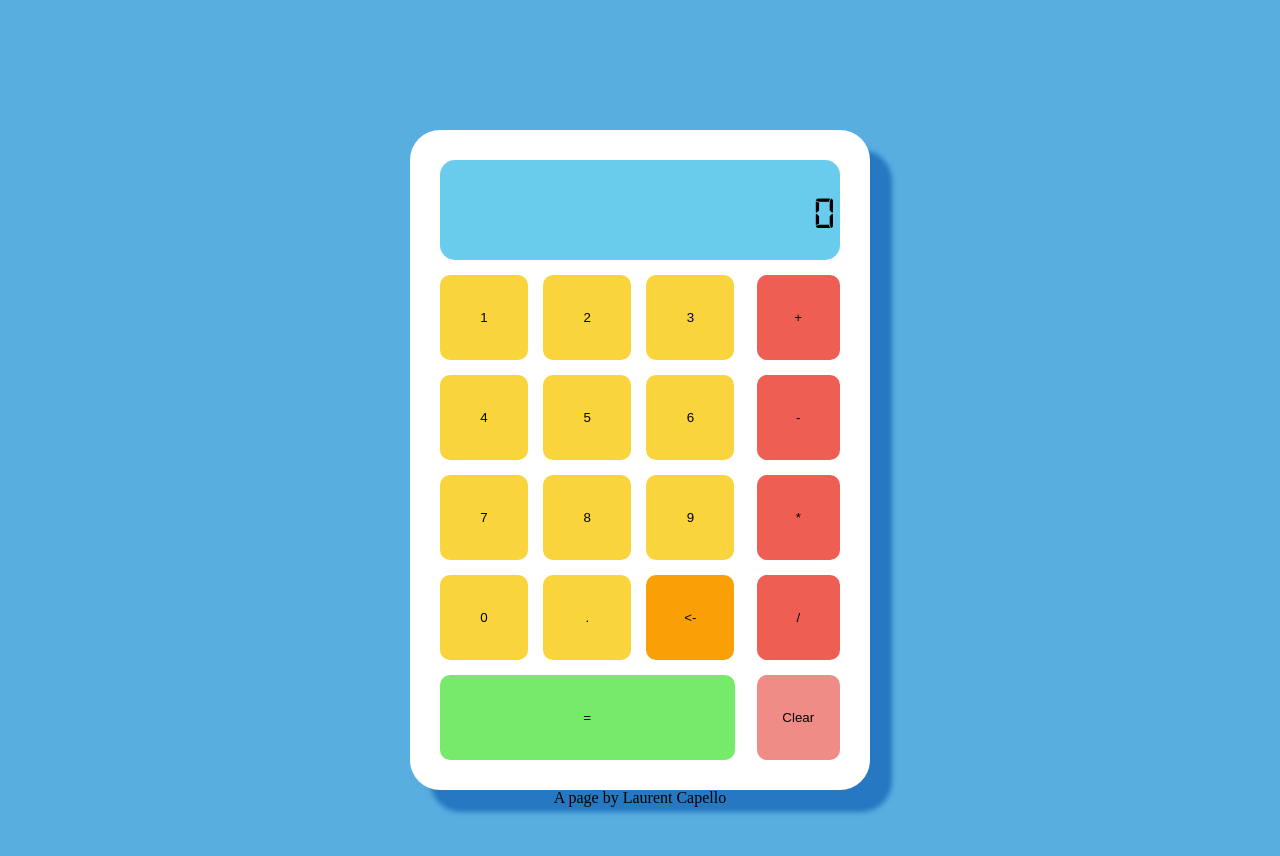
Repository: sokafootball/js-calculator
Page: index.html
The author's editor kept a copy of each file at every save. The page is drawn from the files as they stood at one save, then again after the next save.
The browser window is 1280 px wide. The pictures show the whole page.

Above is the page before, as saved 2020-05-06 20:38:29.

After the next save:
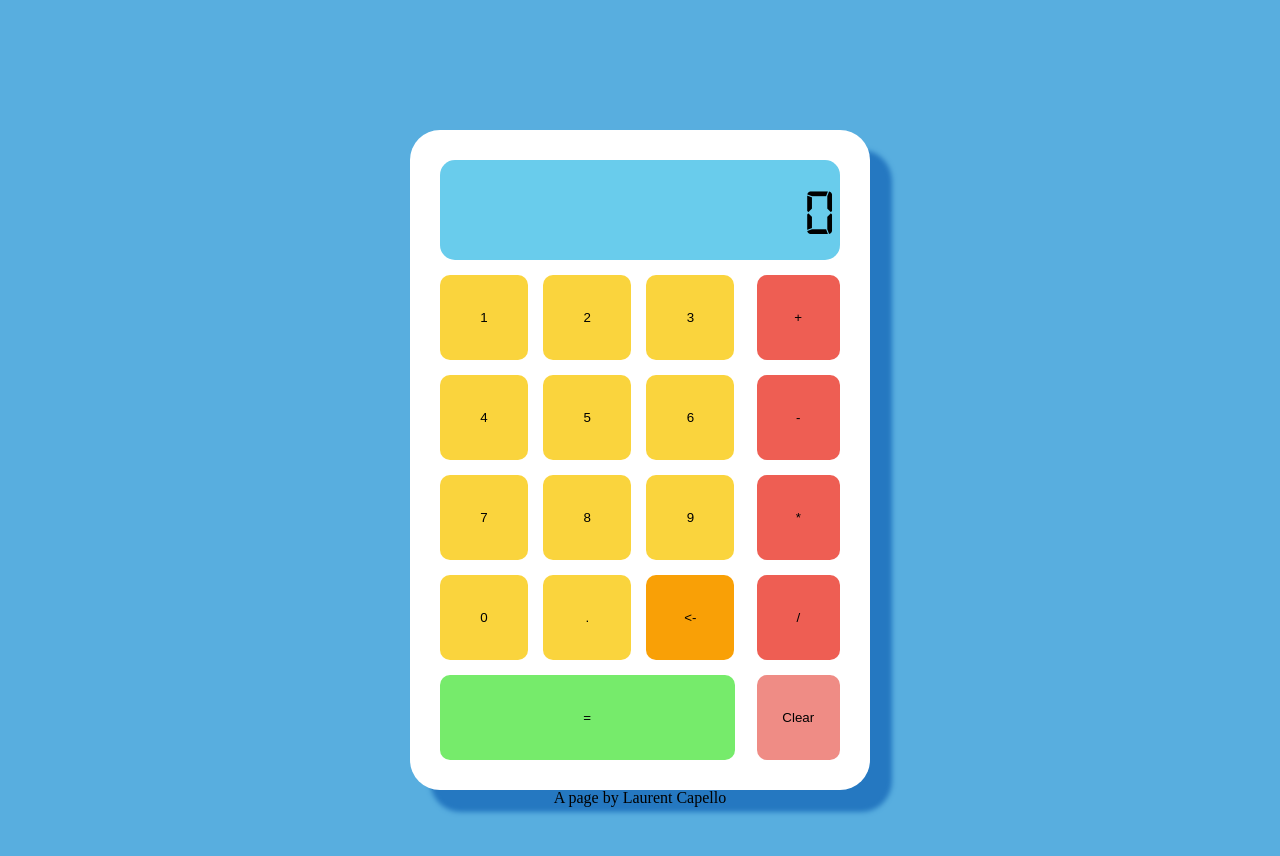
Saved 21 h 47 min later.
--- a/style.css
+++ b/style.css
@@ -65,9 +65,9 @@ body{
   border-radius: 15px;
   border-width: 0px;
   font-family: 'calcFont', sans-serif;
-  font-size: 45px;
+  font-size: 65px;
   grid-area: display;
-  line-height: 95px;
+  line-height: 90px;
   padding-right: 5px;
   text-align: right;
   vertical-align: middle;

▬▬▬▬▬▬

What is required:
Your copy should hold only the lines from the one containing "The browser window" through the last line of the listing, both included, retyped exactly and free of pictures.

Exercise solution:
The browser window is 1280 px wide. The pictures show the whole page.

Above is the page before, as saved 2020-05-06 20:38:29.

After the next save:
Saved 21 h 47 min later.
--- a/style.css
+++ b/style.css
@@ -65,9 +65,9 @@ body{
   border-radius: 15px;
   border-width: 0px;
   font-family: 'calcFont', sans-serif;
-  font-size: 45px;
+  font-size: 65px;
   grid-area: display;
-  line-height: 95px;
+  line-height: 90px;
   padding-right: 5px;
   text-align: right;
   vertical-align: middle;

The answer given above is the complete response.